[Input data Boundary: Start]

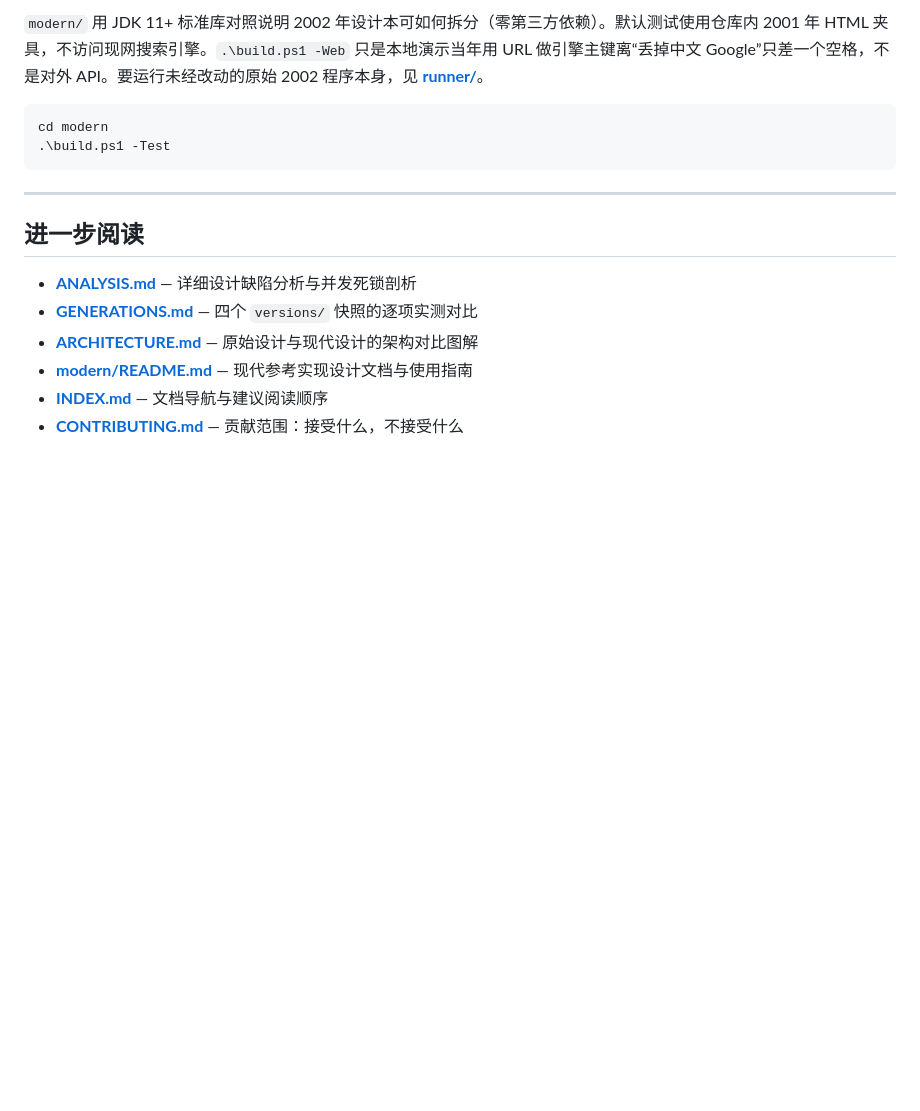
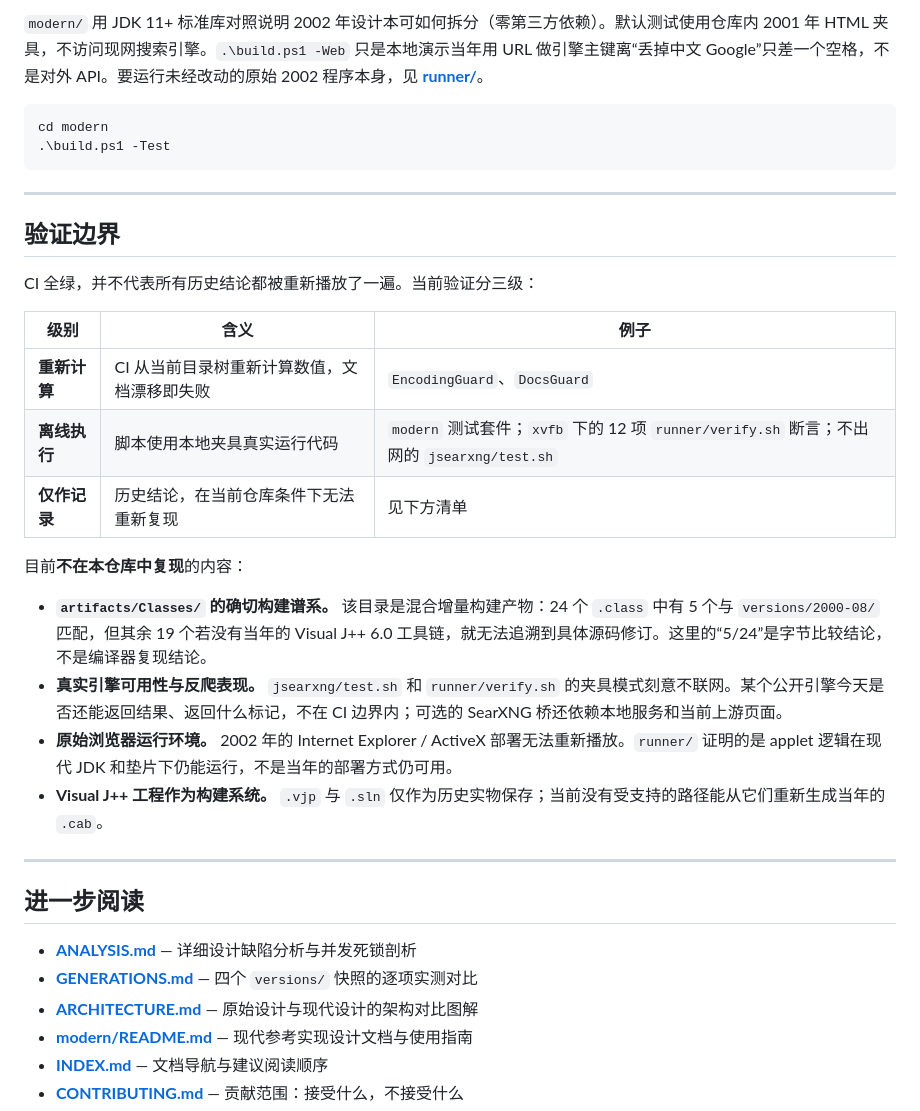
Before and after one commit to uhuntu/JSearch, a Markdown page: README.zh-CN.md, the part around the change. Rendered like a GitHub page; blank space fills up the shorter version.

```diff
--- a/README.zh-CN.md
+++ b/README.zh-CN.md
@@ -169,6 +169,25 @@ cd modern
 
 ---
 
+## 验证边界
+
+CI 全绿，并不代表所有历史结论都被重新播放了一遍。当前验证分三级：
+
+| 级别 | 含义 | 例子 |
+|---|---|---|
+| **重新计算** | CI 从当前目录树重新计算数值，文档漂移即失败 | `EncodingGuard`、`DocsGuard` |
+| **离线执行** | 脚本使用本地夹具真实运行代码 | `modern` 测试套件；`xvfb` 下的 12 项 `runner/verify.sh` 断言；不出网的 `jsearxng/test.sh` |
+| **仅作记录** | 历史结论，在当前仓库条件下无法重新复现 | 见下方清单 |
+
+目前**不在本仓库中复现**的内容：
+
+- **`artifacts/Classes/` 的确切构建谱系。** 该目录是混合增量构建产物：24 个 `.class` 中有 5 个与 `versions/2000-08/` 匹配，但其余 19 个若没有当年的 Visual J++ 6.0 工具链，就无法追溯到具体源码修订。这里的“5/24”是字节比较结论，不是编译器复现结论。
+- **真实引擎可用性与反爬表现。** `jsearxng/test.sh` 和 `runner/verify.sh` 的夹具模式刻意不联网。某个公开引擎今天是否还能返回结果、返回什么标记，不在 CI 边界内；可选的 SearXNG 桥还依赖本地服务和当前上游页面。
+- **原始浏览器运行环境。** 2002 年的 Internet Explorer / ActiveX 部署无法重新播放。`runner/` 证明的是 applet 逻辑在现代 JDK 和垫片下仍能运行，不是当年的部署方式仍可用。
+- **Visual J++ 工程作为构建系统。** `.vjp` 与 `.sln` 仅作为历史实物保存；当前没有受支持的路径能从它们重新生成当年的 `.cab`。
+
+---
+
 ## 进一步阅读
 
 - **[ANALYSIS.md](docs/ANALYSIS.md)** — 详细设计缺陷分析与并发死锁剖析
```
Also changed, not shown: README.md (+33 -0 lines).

[Input data Boundary: End]
[Input data Boundary: Start]

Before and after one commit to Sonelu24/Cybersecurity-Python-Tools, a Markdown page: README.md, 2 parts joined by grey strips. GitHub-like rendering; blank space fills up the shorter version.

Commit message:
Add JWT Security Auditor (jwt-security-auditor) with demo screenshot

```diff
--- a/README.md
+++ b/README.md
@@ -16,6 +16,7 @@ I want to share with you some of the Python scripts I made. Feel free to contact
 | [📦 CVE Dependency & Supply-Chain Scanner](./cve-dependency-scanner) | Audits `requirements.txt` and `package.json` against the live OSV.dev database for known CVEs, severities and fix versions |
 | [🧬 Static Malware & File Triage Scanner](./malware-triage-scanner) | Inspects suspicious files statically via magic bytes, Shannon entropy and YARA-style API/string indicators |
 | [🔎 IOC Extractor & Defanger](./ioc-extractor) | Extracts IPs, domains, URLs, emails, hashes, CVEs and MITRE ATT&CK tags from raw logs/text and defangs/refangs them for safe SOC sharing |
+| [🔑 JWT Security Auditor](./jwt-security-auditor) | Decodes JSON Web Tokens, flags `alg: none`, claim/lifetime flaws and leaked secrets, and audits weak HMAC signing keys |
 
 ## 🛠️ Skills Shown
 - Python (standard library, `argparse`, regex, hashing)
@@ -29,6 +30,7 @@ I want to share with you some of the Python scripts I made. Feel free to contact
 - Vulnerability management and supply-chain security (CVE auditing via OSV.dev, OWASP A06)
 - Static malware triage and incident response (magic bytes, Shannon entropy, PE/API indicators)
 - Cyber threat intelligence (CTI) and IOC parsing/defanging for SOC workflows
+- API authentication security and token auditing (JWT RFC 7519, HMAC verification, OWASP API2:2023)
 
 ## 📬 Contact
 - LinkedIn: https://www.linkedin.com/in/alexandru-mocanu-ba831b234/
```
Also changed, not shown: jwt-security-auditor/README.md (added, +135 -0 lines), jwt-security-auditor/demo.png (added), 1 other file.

[Input data Boundary: End]

• _What you should do_: Where the string "runner" occurs in the data, return the whole line.

• _Response to the task_:
+| **离线执行** | 脚本使用本地夹具真实运行代码 | `modern` 测试套件；`xvfb` 下的 12 项 `runner/verify.sh` 断言；不出网的 `jsearxng/test.sh` |
+- **真实引擎可用性与反爬表现。** `jsearxng/test.sh` 和 `runner/verify.sh` 的夹具模式刻意不联网。某个公开引擎今天是否还能返回结果、返回什么标记，不在 CI 边界内；可选的 SearXNG 桥还依赖本地服务和当前上游页面。
+- **原始浏览器运行环境。** 2002 年的 Internet Explorer / ActiveX 部署无法重新播放。`runner/` 证明的是 applet 逻辑在现代 JDK 和垫片下仍能运行，不是当年的部署方式仍可用。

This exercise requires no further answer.